DIRECTIONS FOR THIS TASK -> Repeat the records below word for word, but start at the line that contains "--- a/styles.css", stop after the last line, and include nothing else.

DATA UNDER STUDY ->
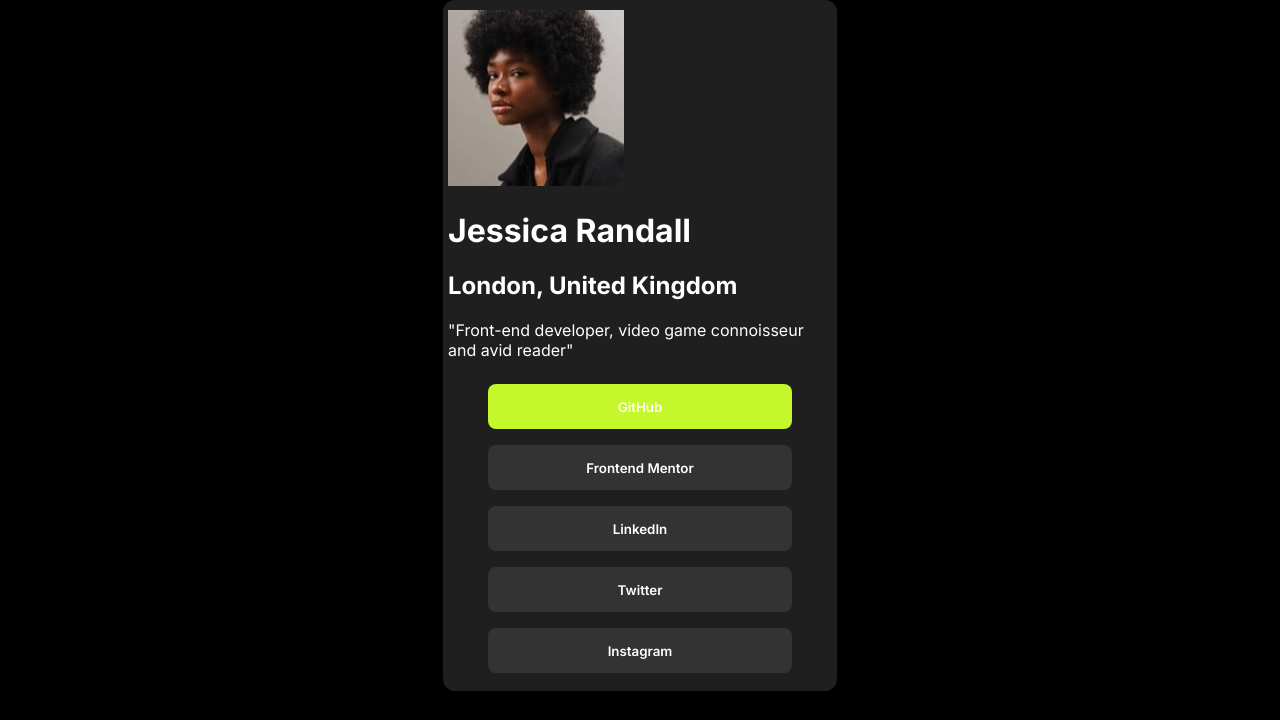
Repository: brandontaylor1/social-links-profile
Page: index.html
These files come from the project's save history. The page is drawn as it stood at one moment and after the next save; the edit follows.
The browser window is 1280 px wide. The pictures show the whole page.
The pointer rests on the first visible `a`.

Above is the page before, as saved 2024-12-25 17:16:08.

After the next save:
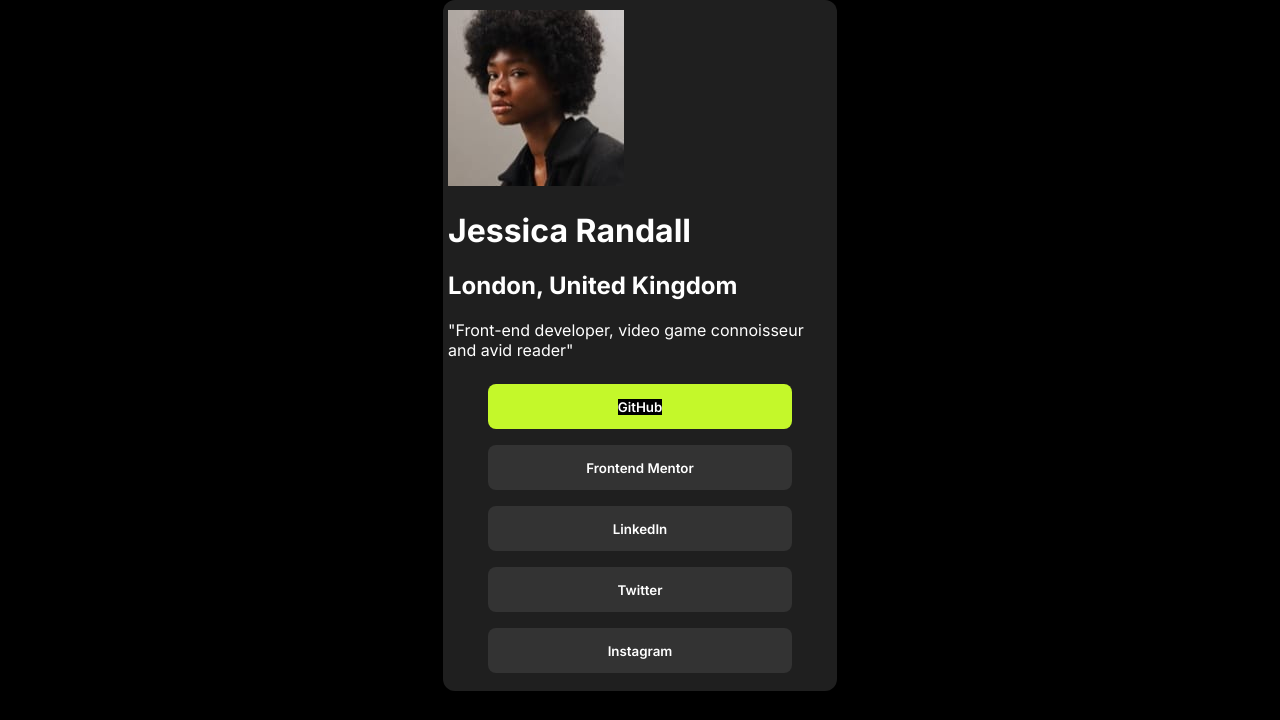
Saved 4 s later.
--- a/styles.css
+++ b/styles.css
@@ -49,7 +49,7 @@ a {
 }
 
 a:hover {
-    background-color: ;
+    background-color: #000000;
 }
 
 .social-link-button {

COMPLETED EXERCISE ->
--- a/styles.css
+++ b/styles.css
@@ -49,7 +49,7 @@ a {
 }
 
 a:hover {
-    background-color: ;
+    background-color: #000000;
 }
 
 .social-link-button {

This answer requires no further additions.